We traveled in Scotland for about 2 weeks and were able to visit most of the highlights of the country, including most of the top places to visit.

We took our 2-week travels and created the perfect Scotland road trip itinerary. We’ll send you our complete 2-week itinerary, filled with tips and advice. Just click below to get your 2-week Scotland road trip itinerary today!

Tips for driving in Scotland

driving in Scotland

Whether you are renting a car, a campervan, or an RV, there are some things you should know about driving in Scotland. We thought long and hard about all the things we wished we would have known before our trip, and put them together in one convenient place for you. 
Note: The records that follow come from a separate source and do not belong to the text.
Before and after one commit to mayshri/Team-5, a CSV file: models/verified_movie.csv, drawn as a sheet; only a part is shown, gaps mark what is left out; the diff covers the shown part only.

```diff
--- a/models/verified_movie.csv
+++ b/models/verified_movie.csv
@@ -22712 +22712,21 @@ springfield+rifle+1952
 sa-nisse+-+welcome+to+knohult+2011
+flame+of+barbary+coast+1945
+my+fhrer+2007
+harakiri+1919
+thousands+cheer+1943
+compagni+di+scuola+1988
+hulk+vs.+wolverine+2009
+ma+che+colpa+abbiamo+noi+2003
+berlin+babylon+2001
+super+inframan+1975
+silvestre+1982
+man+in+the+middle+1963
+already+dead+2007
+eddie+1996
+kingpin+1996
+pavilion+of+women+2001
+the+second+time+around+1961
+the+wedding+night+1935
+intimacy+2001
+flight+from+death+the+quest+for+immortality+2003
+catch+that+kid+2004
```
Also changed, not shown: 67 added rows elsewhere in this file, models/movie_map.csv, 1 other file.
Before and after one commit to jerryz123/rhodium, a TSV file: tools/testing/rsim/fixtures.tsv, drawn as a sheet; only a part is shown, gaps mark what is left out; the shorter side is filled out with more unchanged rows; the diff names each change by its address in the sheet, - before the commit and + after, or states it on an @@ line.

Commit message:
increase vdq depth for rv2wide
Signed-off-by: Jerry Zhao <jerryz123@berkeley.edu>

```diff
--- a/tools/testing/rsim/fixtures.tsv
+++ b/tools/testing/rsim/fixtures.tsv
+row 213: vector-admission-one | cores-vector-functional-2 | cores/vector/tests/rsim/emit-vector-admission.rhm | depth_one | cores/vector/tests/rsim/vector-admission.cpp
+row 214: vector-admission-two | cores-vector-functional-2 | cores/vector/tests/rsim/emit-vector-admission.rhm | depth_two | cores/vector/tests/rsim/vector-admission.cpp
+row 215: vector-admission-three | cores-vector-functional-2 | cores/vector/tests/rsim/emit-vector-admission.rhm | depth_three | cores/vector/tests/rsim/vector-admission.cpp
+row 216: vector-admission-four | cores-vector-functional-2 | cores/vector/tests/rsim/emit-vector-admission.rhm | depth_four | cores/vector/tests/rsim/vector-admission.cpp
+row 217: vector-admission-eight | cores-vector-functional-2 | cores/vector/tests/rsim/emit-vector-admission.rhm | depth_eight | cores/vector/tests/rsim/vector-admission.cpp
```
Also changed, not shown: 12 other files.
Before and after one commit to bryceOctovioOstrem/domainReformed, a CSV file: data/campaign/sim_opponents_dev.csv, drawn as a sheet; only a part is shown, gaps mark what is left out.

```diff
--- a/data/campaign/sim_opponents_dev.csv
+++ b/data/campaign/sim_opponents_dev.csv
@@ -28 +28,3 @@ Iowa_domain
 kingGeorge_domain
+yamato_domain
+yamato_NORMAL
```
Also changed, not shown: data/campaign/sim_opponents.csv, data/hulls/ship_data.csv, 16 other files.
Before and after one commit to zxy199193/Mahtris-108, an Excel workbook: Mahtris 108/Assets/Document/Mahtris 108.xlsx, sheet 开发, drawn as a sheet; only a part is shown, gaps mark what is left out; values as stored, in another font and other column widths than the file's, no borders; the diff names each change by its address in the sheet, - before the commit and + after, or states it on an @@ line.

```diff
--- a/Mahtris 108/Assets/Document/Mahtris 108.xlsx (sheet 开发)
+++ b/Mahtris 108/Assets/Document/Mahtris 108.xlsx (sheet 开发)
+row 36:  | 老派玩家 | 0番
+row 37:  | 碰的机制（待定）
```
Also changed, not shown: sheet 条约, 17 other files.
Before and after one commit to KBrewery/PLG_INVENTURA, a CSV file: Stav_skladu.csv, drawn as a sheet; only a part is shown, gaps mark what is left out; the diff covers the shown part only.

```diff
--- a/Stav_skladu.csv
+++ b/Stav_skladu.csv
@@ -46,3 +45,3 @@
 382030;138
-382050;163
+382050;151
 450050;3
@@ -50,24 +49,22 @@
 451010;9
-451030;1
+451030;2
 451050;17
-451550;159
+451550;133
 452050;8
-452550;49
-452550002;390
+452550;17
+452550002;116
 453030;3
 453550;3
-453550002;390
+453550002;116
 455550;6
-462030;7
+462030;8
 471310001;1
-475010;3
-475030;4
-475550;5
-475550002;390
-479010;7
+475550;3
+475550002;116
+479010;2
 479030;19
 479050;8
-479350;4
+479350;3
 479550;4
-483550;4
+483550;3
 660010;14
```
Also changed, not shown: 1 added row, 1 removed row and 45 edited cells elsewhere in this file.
Hopefully our advice will help ease your nerves about driving in Scotland and you can learn from our mistakes and avoid getting (expensive!) tickets while on your road trip!

1. In Scotland they drive on the left side of the road

You’re researching renting a car in Scotland, so hopefully you are already well aware of this! 

If you’re used to driving on the right-hand side of the road, we have a few pieces of advice:

  • If this will be your first time driving on the left-hand side, we’d recommend specifically choosing an automatic vehicle, so you don’t have to think about stick shift and driving on the opposite side of the road. 
  • You may also want to choose a vehicle that is roughly the size of your own car (if possible) so that you’re only throwing one new thing into the mix.
  • The first day will be a little tricky, so don’t plan on driving too long of a distance. Give yourself some time to get used to it, and it will get easier! Pretty soon, it’ll feel totally normal, and when you get home you’ll have to remind yourself how to drive on the right-hand side!
  • You got this!

2. There are roundabouts everywhere

They are all over the country – from tiny villages to the big cities – so be prepared. Some of them are very small while others have several lanes.

Be sure to yield to the traffic to the right of you.

3. The roads can get very narrow 

driving in Scotland

Like very narrow. 

Many of the roads were constructed long ago when people used horses to get around. Yes, really! So it makes sense that they’re not very roomy. 

Keep this in mind, especially if you’re driving a campervan or larger vehicle. We had a few close encounters when we were driving through small villages that had old stone walls lining the street. 

There are a lot of 2-way roads that really are only big enough for one vehicle at a time. 

When you encounter this, be patient. 

You might need to pull over and wait for oncoming traffic to stop. There are often small pull-outs (called “passing places”) for this purpose, so keep a lookout for them. 

4. Get an eSIM to help with navigation

We used Airalo to get data during our trip and it was seamless! 

Plus, our 10G of data was super affordable, at just $22.50.

It was really nice knowing that we were using local cell towers so we had the best coverage possible. That said, there are some places in the Scottish countryside where cell service is weak or non-existent. 

For that reason, it’s important to follow the next tip…

Psst! Will you be traveling in more than one country? Use our ultimate guide to getting an international SIM card, including helpful tips for using your phone abroad. 

5. Download offline Google Maps just in case

driving in Scotland

We always recommend downloading the offline version of Google Maps so that you can still have access to your GPS location and the map when you go out of cell range.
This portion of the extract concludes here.